> [WHAT THE TASK ASKS]: Using the entries that follow, state how many lines contain "docs", with no other words.

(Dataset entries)
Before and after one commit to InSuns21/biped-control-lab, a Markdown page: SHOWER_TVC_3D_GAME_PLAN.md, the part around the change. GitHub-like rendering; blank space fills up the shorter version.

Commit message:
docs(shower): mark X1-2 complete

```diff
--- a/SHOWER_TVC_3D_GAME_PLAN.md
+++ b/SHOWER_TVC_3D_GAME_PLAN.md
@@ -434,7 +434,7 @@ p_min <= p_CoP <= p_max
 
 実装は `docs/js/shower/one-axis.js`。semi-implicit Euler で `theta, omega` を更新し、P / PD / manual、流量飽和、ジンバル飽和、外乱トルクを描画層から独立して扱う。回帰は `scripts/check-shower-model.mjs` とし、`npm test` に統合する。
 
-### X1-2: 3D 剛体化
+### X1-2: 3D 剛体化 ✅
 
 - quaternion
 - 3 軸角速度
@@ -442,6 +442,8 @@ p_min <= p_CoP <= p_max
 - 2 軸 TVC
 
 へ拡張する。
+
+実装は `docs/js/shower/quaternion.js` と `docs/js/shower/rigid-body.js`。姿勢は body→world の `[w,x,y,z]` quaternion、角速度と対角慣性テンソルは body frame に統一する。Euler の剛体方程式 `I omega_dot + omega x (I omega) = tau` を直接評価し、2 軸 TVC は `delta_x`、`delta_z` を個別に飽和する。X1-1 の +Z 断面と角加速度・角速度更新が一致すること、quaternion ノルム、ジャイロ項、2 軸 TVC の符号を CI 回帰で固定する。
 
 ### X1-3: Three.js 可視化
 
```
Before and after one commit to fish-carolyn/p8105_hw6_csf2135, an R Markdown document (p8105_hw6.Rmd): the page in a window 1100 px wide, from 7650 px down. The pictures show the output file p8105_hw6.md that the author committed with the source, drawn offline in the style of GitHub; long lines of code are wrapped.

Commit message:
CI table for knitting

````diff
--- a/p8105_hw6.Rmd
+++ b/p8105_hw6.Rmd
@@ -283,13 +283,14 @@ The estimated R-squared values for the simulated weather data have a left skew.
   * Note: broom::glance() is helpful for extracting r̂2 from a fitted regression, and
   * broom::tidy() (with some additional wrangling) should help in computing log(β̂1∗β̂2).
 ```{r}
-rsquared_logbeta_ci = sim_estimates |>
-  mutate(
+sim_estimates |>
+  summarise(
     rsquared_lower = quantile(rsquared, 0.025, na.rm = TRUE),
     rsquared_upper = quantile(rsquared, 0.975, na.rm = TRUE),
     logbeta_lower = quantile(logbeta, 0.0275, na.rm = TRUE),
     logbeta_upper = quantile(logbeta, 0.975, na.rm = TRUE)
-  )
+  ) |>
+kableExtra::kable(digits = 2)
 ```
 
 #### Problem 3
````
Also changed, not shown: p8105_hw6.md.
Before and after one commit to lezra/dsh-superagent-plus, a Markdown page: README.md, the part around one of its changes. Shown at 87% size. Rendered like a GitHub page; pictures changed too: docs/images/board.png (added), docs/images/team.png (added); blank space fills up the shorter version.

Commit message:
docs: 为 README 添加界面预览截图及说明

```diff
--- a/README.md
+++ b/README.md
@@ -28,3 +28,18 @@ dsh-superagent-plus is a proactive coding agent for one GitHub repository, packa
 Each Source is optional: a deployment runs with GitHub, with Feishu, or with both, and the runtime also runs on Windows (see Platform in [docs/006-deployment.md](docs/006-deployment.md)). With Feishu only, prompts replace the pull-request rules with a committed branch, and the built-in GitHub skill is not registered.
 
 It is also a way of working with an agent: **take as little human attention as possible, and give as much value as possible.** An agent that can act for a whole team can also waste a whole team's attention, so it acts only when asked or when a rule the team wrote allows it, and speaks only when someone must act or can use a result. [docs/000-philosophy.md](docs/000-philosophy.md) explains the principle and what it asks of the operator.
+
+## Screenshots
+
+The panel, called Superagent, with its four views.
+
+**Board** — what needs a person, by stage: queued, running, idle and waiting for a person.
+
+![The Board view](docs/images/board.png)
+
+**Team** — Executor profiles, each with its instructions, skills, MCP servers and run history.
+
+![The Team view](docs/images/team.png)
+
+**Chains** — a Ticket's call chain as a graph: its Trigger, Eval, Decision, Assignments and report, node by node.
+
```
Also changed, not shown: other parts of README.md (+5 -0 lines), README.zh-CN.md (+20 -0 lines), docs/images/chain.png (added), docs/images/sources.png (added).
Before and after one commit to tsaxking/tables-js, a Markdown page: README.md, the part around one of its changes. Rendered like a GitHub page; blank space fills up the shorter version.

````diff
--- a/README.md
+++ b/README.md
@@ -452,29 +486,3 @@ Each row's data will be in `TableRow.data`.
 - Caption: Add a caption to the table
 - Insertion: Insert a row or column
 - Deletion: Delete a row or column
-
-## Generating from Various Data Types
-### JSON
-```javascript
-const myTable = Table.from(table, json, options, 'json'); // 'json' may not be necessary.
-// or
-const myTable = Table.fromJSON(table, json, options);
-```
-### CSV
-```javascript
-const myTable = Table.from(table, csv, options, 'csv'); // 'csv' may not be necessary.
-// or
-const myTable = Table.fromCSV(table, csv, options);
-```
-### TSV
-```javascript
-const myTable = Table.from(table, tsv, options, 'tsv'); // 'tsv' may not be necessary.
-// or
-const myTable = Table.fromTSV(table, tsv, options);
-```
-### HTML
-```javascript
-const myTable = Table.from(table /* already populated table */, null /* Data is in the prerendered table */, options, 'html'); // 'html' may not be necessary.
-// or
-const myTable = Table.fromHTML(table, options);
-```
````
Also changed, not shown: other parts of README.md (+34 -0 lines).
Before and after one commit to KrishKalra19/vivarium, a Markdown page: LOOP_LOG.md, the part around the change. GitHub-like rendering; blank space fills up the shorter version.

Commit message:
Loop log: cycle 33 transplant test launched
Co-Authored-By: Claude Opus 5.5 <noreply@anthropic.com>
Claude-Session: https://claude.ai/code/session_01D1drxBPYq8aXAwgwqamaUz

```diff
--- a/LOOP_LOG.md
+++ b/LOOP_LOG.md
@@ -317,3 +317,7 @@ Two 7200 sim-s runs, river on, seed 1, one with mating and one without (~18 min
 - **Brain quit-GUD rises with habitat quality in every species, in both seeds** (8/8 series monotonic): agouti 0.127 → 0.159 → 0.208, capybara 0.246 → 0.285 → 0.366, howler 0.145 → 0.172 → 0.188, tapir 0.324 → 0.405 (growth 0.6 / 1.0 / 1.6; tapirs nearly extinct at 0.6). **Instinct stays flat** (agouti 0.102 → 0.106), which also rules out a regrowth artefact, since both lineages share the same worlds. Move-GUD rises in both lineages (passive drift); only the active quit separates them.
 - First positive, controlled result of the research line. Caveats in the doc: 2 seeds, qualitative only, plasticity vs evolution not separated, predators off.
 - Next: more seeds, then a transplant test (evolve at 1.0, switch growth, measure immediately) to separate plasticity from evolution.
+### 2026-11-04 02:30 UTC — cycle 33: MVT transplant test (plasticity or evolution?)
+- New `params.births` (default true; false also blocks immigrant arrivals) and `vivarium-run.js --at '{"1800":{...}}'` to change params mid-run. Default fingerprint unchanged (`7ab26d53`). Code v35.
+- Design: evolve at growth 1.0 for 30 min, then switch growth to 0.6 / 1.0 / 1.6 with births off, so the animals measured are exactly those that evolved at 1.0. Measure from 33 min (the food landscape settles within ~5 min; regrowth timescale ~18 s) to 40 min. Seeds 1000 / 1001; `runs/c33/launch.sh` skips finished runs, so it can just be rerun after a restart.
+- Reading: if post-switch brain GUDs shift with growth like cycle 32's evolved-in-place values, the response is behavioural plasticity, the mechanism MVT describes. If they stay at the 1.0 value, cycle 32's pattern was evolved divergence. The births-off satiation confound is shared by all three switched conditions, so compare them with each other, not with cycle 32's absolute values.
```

> [PROBLEM SOLUTION]: 10